What is needed — Write out the lines below once more, exactly as they appear. Do not include pictures.

Top of Exercise data

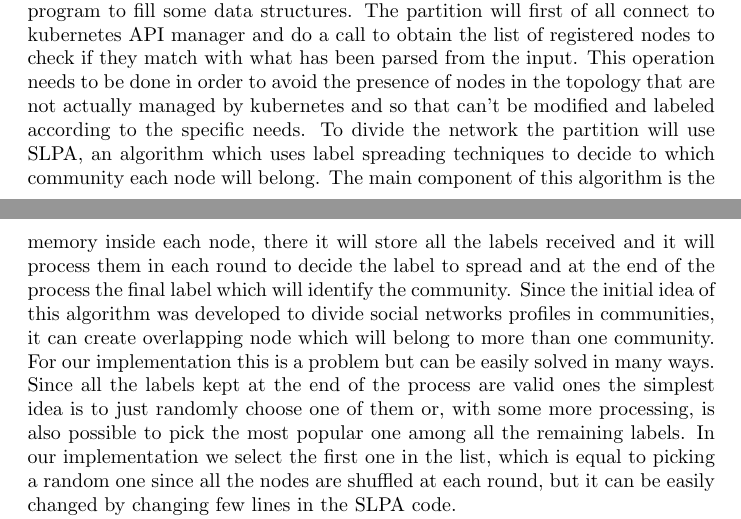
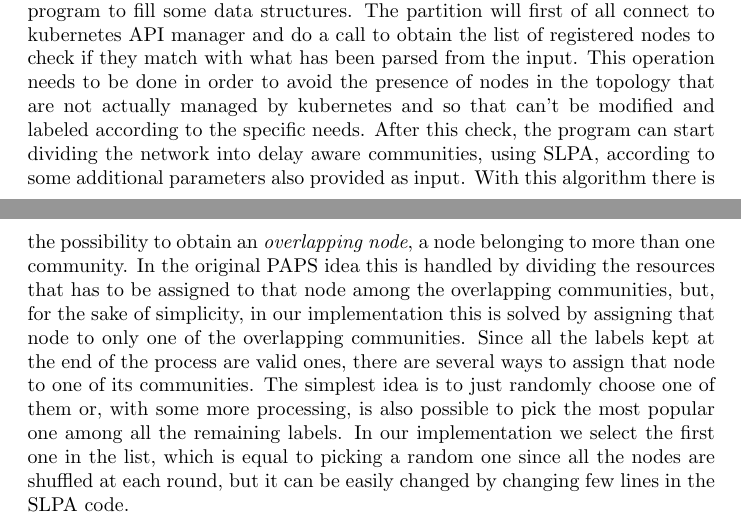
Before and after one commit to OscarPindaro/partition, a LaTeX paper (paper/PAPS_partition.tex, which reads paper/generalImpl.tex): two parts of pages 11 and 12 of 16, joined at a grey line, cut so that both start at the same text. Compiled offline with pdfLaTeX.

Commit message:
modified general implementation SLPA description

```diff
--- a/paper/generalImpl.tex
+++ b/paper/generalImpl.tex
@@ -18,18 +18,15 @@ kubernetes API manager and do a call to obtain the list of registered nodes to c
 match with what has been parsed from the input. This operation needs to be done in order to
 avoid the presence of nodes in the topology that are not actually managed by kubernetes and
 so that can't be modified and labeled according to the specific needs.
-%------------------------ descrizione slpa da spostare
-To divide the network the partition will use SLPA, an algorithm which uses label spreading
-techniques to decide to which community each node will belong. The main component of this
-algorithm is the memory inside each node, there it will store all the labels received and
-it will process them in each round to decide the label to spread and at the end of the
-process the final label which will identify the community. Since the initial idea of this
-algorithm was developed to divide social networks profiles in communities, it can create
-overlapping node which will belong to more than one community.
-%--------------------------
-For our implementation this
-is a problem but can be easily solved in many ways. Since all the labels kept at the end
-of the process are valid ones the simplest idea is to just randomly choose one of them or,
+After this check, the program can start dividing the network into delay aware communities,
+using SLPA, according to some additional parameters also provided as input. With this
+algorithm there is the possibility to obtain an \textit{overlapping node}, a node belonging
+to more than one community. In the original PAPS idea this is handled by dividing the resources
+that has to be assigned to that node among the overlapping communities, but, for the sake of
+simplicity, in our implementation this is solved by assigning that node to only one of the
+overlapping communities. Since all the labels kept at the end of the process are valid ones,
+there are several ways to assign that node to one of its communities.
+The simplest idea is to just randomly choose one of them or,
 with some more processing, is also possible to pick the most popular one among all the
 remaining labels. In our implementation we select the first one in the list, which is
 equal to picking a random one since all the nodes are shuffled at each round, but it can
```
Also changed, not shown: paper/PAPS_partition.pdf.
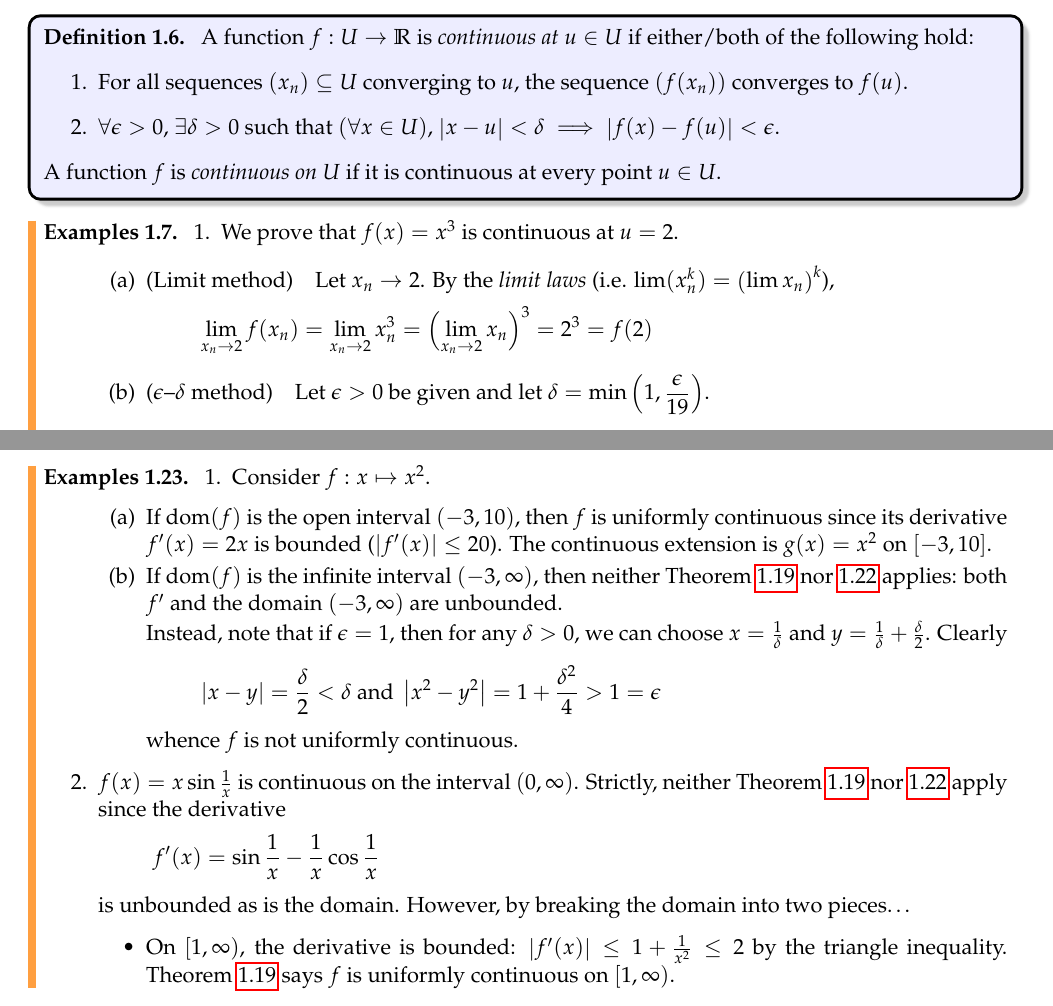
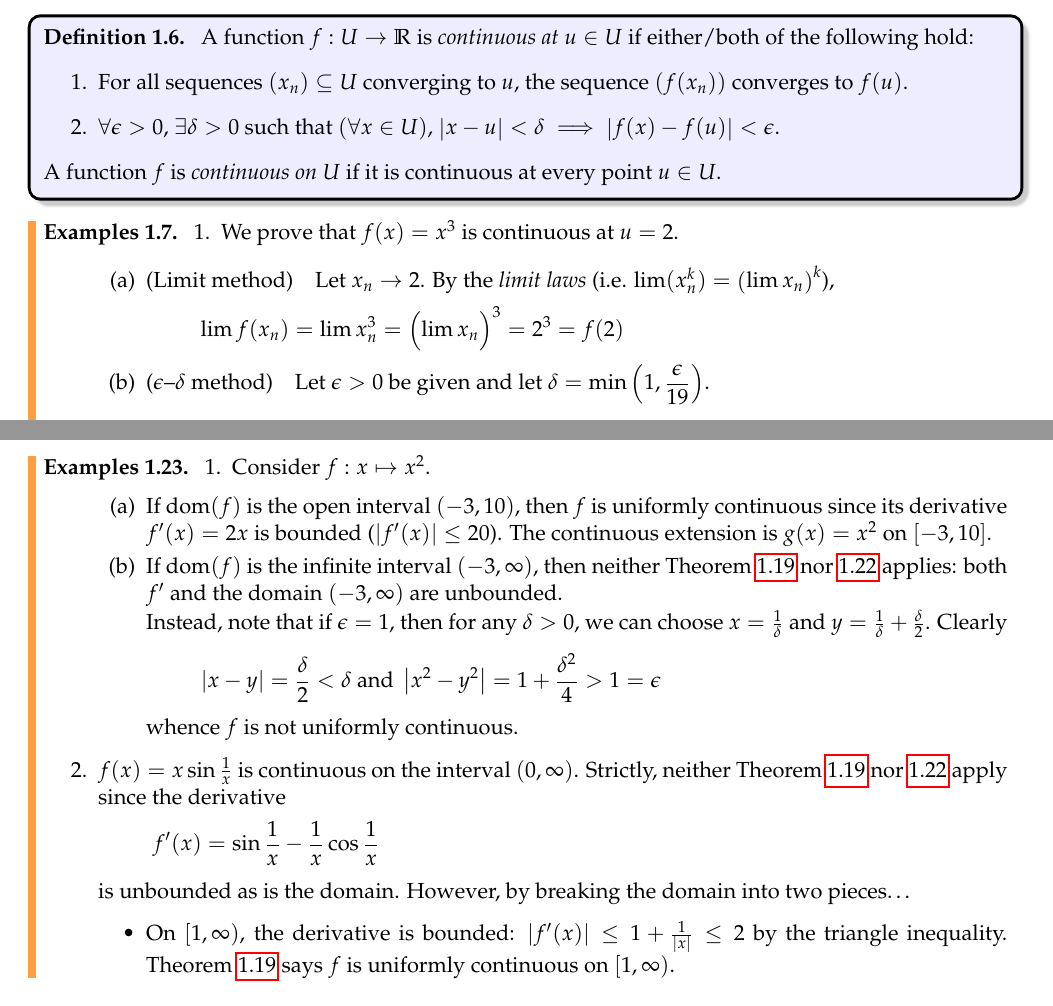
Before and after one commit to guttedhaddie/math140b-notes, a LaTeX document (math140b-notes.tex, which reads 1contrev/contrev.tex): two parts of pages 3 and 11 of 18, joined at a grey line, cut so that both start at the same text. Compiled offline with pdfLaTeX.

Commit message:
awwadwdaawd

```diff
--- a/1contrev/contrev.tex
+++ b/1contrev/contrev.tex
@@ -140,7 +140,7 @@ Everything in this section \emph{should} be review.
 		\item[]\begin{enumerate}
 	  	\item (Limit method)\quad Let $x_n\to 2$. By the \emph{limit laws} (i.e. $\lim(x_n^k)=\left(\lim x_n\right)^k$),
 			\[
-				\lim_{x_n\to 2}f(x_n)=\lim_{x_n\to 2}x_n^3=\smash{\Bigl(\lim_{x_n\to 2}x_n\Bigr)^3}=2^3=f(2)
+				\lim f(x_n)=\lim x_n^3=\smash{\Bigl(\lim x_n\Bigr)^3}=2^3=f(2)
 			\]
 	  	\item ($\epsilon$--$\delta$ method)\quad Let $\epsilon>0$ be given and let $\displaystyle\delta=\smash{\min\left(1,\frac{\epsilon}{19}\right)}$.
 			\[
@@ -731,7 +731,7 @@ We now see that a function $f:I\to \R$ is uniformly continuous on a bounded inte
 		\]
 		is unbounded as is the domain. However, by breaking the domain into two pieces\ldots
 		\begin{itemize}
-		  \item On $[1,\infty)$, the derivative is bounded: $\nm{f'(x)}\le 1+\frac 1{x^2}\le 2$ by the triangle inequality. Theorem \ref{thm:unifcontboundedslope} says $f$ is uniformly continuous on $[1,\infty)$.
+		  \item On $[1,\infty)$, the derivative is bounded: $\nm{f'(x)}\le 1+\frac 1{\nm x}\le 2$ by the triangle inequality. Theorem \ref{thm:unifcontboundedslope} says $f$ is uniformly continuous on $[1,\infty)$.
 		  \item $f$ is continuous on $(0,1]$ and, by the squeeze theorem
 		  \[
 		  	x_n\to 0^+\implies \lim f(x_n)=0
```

Bottom of Exercise data

Expected output —
Before and after one commit to OscarPindaro/partition, a LaTeX paper (paper/PAPS_partition.tex, which reads paper/generalImpl.tex): two parts of pages 11 and 12 of 16, joined at a grey line, cut so that both start at the same text. Compiled offline with pdfLaTeX.

Commit message:
modified general implementation SLPA description

```diff
--- a/paper/generalImpl.tex
+++ b/paper/generalImpl.tex
@@ -18,18 +18,15 @@ kubernetes API manager and do a call to obtain the list of registered nodes to c
 match with what has been parsed from the input. This operation needs to be done in order to
 avoid the presence of nodes in the topology that are not actually managed by kubernetes and
 so that can't be modified and labeled according to the specific needs.
-%------------------------ descrizione slpa da spostare
-To divide the network the partition will use SLPA, an algorithm which uses label spreading
-techniques to decide to which community each node will belong. The main component of this
-algorithm is the memory inside each node, there it will store all the labels received and
-it will process them in each round to decide the label to spread and at the end of the
-process the final label which will identify the community. Since the initial idea of this
-algorithm was developed to divide social networks profiles in communities, it can create
-overlapping node which will belong to more than one community.
-%--------------------------
-For our implementation this
-is a problem but can be easily solved in many ways. Since all the labels kept at the end
-of the process are valid ones the simplest idea is to just randomly choose one of them or,
+After this check, the program can start dividing the network into delay aware communities,
+using SLPA, according to some additional parameters also provided as input. With this
+algorithm there is the possibility to obtain an \textit{overlapping node}, a node belonging
+to more than one community. In the original PAPS idea this is handled by dividing the resources
+that has to be assigned to that node among the overlapping communities, but, for the sake of
+simplicity, in our implementation this is solved by assigning that node to only one of the
+overlapping communities. Since all the labels kept at the end of the process are valid ones,
+there are several ways to assign that node to one of its communities.
+The simplest idea is to just randomly choose one of them or,
 with some more processing, is also possible to pick the most popular one among all the
 remaining labels. In our implementation we select the first one in the list, which is
 equal to picking a random one since all the nodes are shuffled at each round, but it can
```
Also changed, not shown: paper/PAPS_partition.pdf.
Before and after one commit to guttedhaddie/math140b-notes, a LaTeX document (math140b-notes.tex, which reads 1contrev/contrev.tex): two parts of pages 3 and 11 of 18, joined at a grey line, cut so that both start at the same text. Compiled offline with pdfLaTeX.

Commit message:
awwadwdaawd

```diff
--- a/1contrev/contrev.tex
+++ b/1contrev/contrev.tex
@@ -140,7 +140,7 @@ Everything in this section \emph{should} be review.
 		\item[]\begin{enumerate}
 	  	\item (Limit method)\quad Let $x_n\to 2$. By the \emph{limit laws} (i.e. $\lim(x_n^k)=\left(\lim x_n\right)^k$),
 			\[
-				\lim_{x_n\to 2}f(x_n)=\lim_{x_n\to 2}x_n^3=\smash{\Bigl(\lim_{x_n\to 2}x_n\Bigr)^3}=2^3=f(2)
+				\lim f(x_n)=\lim x_n^3=\smash{\Bigl(\lim x_n\Bigr)^3}=2^3=f(2)
 			\]
 	  	\item ($\epsilon$--$\delta$ method)\quad Let $\epsilon>0$ be given and let $\displaystyle\delta=\smash{\min\left(1,\frac{\epsilon}{19}\right)}$.
 			\[
@@ -731,7 +731,7 @@ We now see that a function $f:I\to \R$ is uniformly continuous on a bounded inte
 		\]
 		is unbounded as is the domain. However, by breaking the domain into two pieces\ldots
 		\begin{itemize}
-		  \item On $[1,\infty)$, the derivative is bounded: $\nm{f'(x)}\le 1+\frac 1{x^2}\le 2$ by the triangle inequality. Theorem \ref{thm:unifcontboundedslope} says $f$ is uniformly continuous on $[1,\infty)$.
+		  \item On $[1,\infty)$, the derivative is bounded: $\nm{f'(x)}\le 1+\frac 1{\nm x}\le 2$ by the triangle inequality. Theorem \ref{thm:unifcontboundedslope} says $f$ is uniformly continuous on $[1,\infty)$.
 		  \item $f$ is continuous on $(0,1]$ and, by the squeeze theorem
 		  \[
 		  	x_n\to 0^+\implies \lim f(x_n)=0
```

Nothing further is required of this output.